Things got better when we got moving. Niall and Tim were very patient and exact and the progression through the bikes went smoothly. I assume most bikers would kill to have Niall give them personal instruction - never has so much experience been wasted on such a useless moron. A former GP rider and BSB champ telling a design monkey from Oxford, "You're leaving your foot on the brake all the time". Thank you, Niall.

The best bit was the beginning of the last and fastest run. I had stalled four times, but finally we launched faster than on any of the previous runs. At other times I had been excited but now there was an interesting splash of blind terror to make things interesting.My respect for all of you is now enormous. As soon as I can square it with the bank I will be back on two wheels, and maybe sooner if Tim calls again about a line of buses, a ramp and a tasselled jump suit."

THE SMALL BIKE

"Easy to ride and very good for wheelies (I saw Niall do one on it, so it must be). Also its narrow profile gives a big advantage when it comes to aerodynamics."

NIALL'S BIKE

"I liked the wonky information panel. The performance was consistently good too. Could maybe do with some wind wings [he means a fairing - Tim] like the red bike."

THE RED BIKE

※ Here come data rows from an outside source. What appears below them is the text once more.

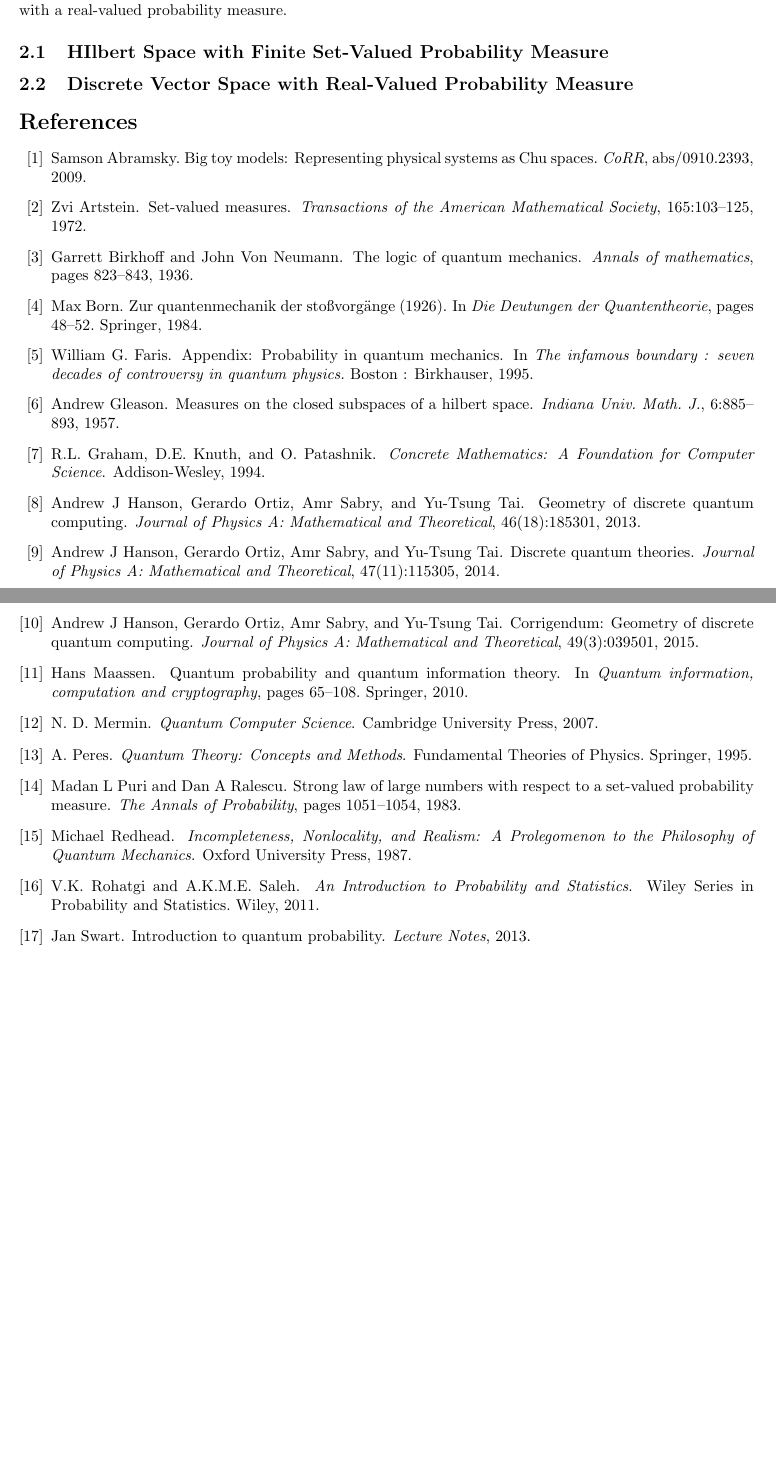
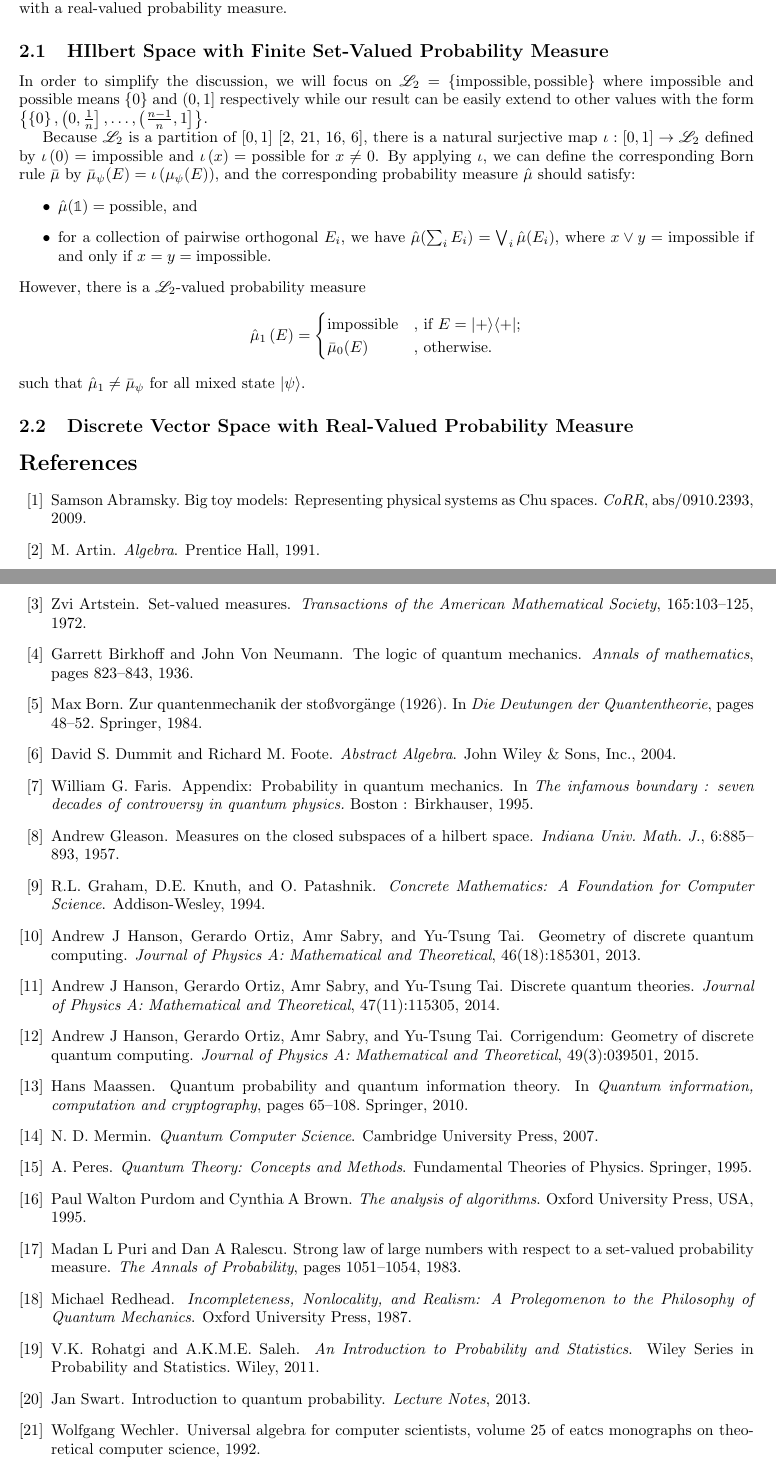
Before and after one commit to yuttai/Contextuality-and-Nonlocality-in-Discrete-Quantum-Theory, a LaTeX document (prob.tex): two parts of pages 3 and 4 of 4, joined at a grey line, cut so that both start at the same text, the shorter picture padded with empty space. Compiled offline with pdfLaTeX.

Commit message:
prob.tex \subsection{HIlbert Space with Finite Set-Valued Probability Measure} updated...

```diff
--- a/prob.tex
+++ b/prob.tex
@@ -8,6 +8,7 @@
 \usepackage{array}
 \usepackage{mathrsfs}
 \usepackage[all]{xy}
+\usepackage{amsmath}
 
 \theoremstyle{remark}
 \newtheorem{example}{Example}
@@ -341,6 +342,32 @@ a real-valued probability measure.
 
 %%%
 \subsection{HIlbert Space with Finite Set-Valued Probability Measure}
+
+In order to simplify the discussion, we will focus on $\mathscr{L}_{2}=\left\{ \textrm{impossible},\textrm{possible}\right\} $
+where impossible and possible means $\left\{ 0\right\} $ and $\left(0,1\right]$
+respectively while our result can be easily extend to other values
+with the form $\left\{ \left\{ 0\right\} ,\left(0,\frac{1}{n}\right],\ldots,\left(\frac{n-1}{n},1\right]\right\} $.
+
+Because $\mathscr{L}_{2}$ is a partition of $\left[0,1\right]$~\cite{Artin1991,Wechler1992,PurdomBrown1995,DummitFoote2004},
+there is a natural surjective map~$\iota:\left[0,1\right]\rightarrow\mathscr{L}_{2}$
+defined by $\iota\left(0\right)=\textrm{impossible}$ and $\iota\left(x\right)=\textrm{possible}$
+for $x\ne0$. By applying $\iota$, we can define the corresponding
+Born rule~$\bar{\mu}$ by $\bar{\mu}_{\psi}(E)=\iota\left(\mu_{\psi}(E)\right)$,
+and the corresponding probability measure~$\hat{\mu}$ should satisfy:
+\begin{itemize}
+\item $\hat{\mu}(\mathbb{1})=\textrm{possible}$, and
+\item for a collection of pairwise orthogonal $E_{i}$, we have $\hat{\mu}(\sum_{i}E_{i})=\bigvee_{i}\hat{\mu}(E_{i})$,
+where $x\vee y=\textrm{impossible}$ if and only if $x=y=\textrm{impossible}$.
+\end{itemize}
+However, there is a $\mathscr{L}_{2}$-valued probability measure
+\[
+\hat{\mu}_{1}\left(E\right)=\begin{cases}
+\textrm{impossible} & \textrm{, if }E=\proj{+};\\
+\bar{\mu}_{0}(E) & \textrm{, otherwise.}
+\end{cases}
+\]
+such that $\hat{\mu}_{1}\ne\bar{\mu}_{\psi}$ for all mixed state
+$\ket{\psi}$.
 
 %%%
 \subsection{Discrete Vector Space with Real-Valued Probability Measure}
```
Also changed, not shown: prob.pdf, 1 other file.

"Looks quite snazzy and intimidates the novice, but I was reassured when I saw it followed the 'one wheel in front of another wheel' layout I had grown used to on the other bikes. Probably the best bike of the three, I think."